◆ PROBLEM STATEMENT:
Copy every record exactly, leaving the pictures out.

◆ SOURCE INFORMATION:
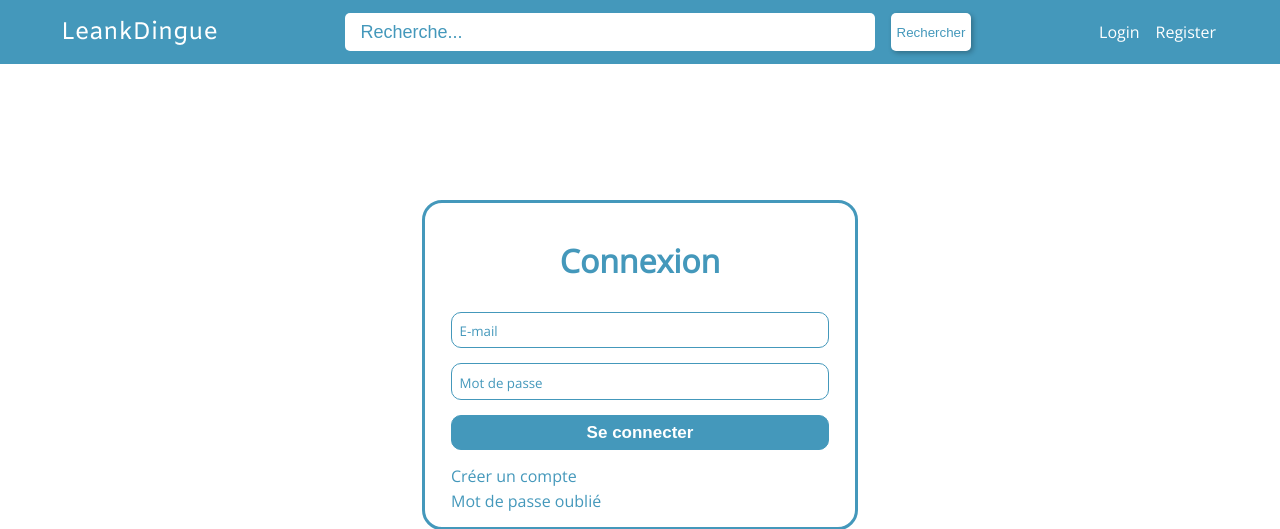
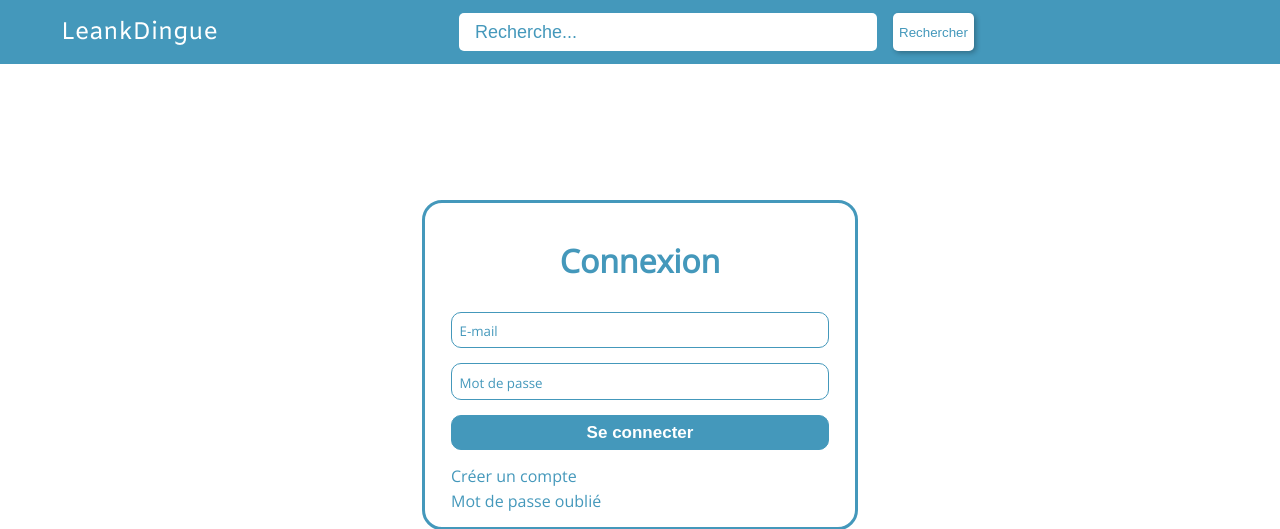
Before and after one commit to gauthiermyr/web-dev-projet, a PHP site: page /login.php in a window 1280 px wide. Shown: the top 529 px of the page. Run offline with PHP 8.4, Linux system fonts and the light colour scheme.

Commit message:
login.js

```diff
--- a/login.php
+++ b/login.php
@@ -18,8 +18,7 @@
                 <button class="hover-translate" onclick="search()">Rechercher</button>
             </div>
             <div class="nav-element text-white">
-                <span onclick="alert('login')" class="clickable hover-translate">Login</span>
-                <span onclick="alert('register')" class="clickable hover-translate">Register</span>
+
             </div>
         </div>
     </div>
@@ -28,19 +27,19 @@
             <h2>Connexion</h2>
         </div>
         <div class="identification-write">
-            <input class="identification-write-input" type="text" placeholder="E-mail"></input>
+            <input id="email-input" class="identification-write-input" type="text" placeholder="E-mail"></input>
         </div>
         <div class="identification-write clickable">
-            <input class="identification-write-input" type="text" placeholder="Mot de passe"></input>
+            <input id="password-input" class="identification-write-input" type="text" placeholder="Mot de passe"></input>
         </div>
         <div class="identification-valider">
-            <button class="identification-valider-button clickable" onclick="">Se connecter</button>
+            <button class="identification-valider-button clickable" onclick="login()">Se connecter</button>
         </div>
         <div class="identification-changer clickable">
             <p><a href="register.php">Créer un compte</a></p>
             <p><a href="forgot-mdp.php">Mot de passe oublié</a></p>
         </div>
     </div>
-    <script src="./public/js/main.js"></script>
+    <script src="./public/js/login.js"></script>
 </body>
 </html>
--- a/public/css/template.css
+++ b/public/css/template.css
@@ -92,7 +92,7 @@ body {
 }
 
 #input-nav-bar {
-    width: min(40vw, 100vw - 153px - 105px - 91px);
+    width: min(400px, 40vw, 100vw - 153px - 105px - 91px);
     height: 36px;
     border: none;
     border-radius: 5px;
--- /dev/null
+++ b/public/js/login.js
@@ -0,0 +1,11 @@
+// Global script
+
+function login() {
+    const email = document.querySelector("#email-input").value;
+    const password = document.querySelector("#password-input").value;
+    console.log(email, password);
+}
+
+(() => {
+    //conde to execute on load
+})();
```
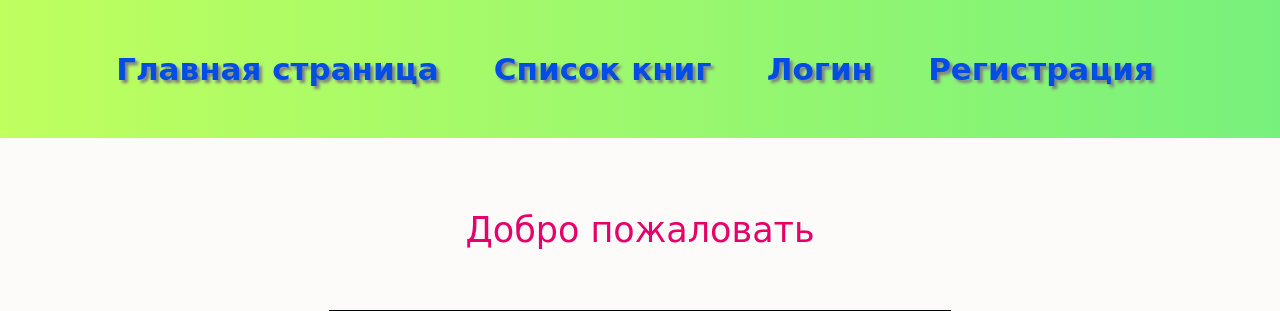
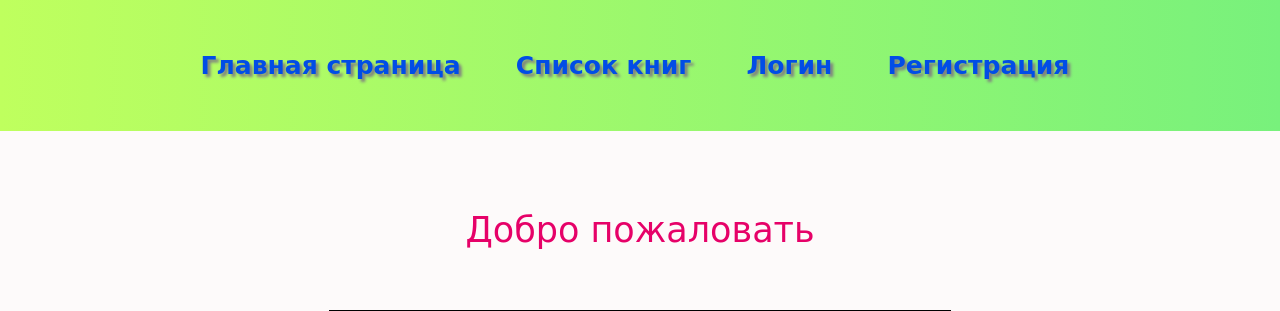
Before and after one commit to PolinaZaiko/RGR2, a Flask app: page /rgr in a window 1280 px wide. Shown: the top 311 px of the page. Run offline with Flask 3, Linux system fonts and the light colour scheme.

Commit message:
Внесла правки

```diff
--- a/rgr.py
+++ b/rgr.py
@@ -26,8 +26,6 @@ def main():
 def logout():
     logout_user()
     return redirect('/rgr')
-
-
 
 @rgr.route('/delete_account', methods=['GET'])
 @login_required
--- a/static/main.css
+++ b/static/main.css
@@ -59,12 +59,12 @@ img {
   text-shadow: 3px 3px 3px gray;
   font-weight: bold;
   margin-right: 30px;
-  font-size: 31px;;
+  font-size: 25px;
 }
 
 .current a:hover {
   color: rgb(237, 7, 87);
-  font-size: 32px;
+  font-size: 26px;
 }
 
 .a {
```
Also changed, not shown: 1 other file.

◆ ANSWER SECTION:
Before and after one commit to gauthiermyr/web-dev-projet, a PHP site: page /login.php in a window 1280 px wide. Shown: the top 529 px of the page. Run offline with PHP 8.4, Linux system fonts and the light colour scheme.

Commit message:
login.js

```diff
--- a/login.php
+++ b/login.php
@@ -18,8 +18,7 @@
                 <button class="hover-translate" onclick="search()">Rechercher</button>
             </div>
             <div class="nav-element text-white">
-                <span onclick="alert('login')" class="clickable hover-translate">Login</span>
-                <span onclick="alert('register')" class="clickable hover-translate">Register</span>
+
             </div>
         </div>
     </div>
@@ -28,19 +27,19 @@
             <h2>Connexion</h2>
         </div>
         <div class="identification-write">
-            <input class="identification-write-input" type="text" placeholder="E-mail"></input>
+            <input id="email-input" class="identification-write-input" type="text" placeholder="E-mail"></input>
         </div>
         <div class="identification-write clickable">
-            <input class="identification-write-input" type="text" placeholder="Mot de passe"></input>
+            <input id="password-input" class="identification-write-input" type="text" placeholder="Mot de passe"></input>
         </div>
         <div class="identification-valider">
-            <button class="identification-valider-button clickable" onclick="">Se connecter</button>
+            <button class="identification-valider-button clickable" onclick="login()">Se connecter</button>
         </div>
         <div class="identification-changer clickable">
             <p><a href="register.php">Créer un compte</a></p>
             <p><a href="forgot-mdp.php">Mot de passe oublié</a></p>
         </div>
     </div>
-    <script src="./public/js/main.js"></script>
+    <script src="./public/js/login.js"></script>
 </body>
 </html>
--- a/public/css/template.css
+++ b/public/css/template.css
@@ -92,7 +92,7 @@ body {
 }
 
 #input-nav-bar {
-    width: min(40vw, 100vw - 153px - 105px - 91px);
+    width: min(400px, 40vw, 100vw - 153px - 105px - 91px);
     height: 36px;
     border: none;
     border-radius: 5px;
--- /dev/null
+++ b/public/js/login.js
@@ -0,0 +1,11 @@
+// Global script
+
+function login() {
+    const email = document.querySelector("#email-input").value;
+    const password = document.querySelector("#password-input").value;
+    console.log(email, password);
+}
+
+(() => {
+    //conde to execute on load
+})();
```
Before and after one commit to PolinaZaiko/RGR2, a Flask app: page /rgr in a window 1280 px wide. Shown: the top 311 px of the page. Run offline with Flask 3, Linux system fonts and the light colour scheme.

Commit message:
Внесла правки

```diff
--- a/rgr.py
+++ b/rgr.py
@@ -26,8 +26,6 @@ def main():
 def logout():
     logout_user()
     return redirect('/rgr')
-
-
 
 @rgr.route('/delete_account', methods=['GET'])
 @login_required
--- a/static/main.css
+++ b/static/main.css
@@ -59,12 +59,12 @@ img {
   text-shadow: 3px 3px 3px gray;
   font-weight: bold;
   margin-right: 30px;
-  font-size: 31px;;
+  font-size: 25px;
 }
 
 .current a:hover {
   color: rgb(237, 7, 87);
-  font-size: 32px;
+  font-size: 26px;
 }
 
 .a {
```
Also changed, not shown: 1 other file.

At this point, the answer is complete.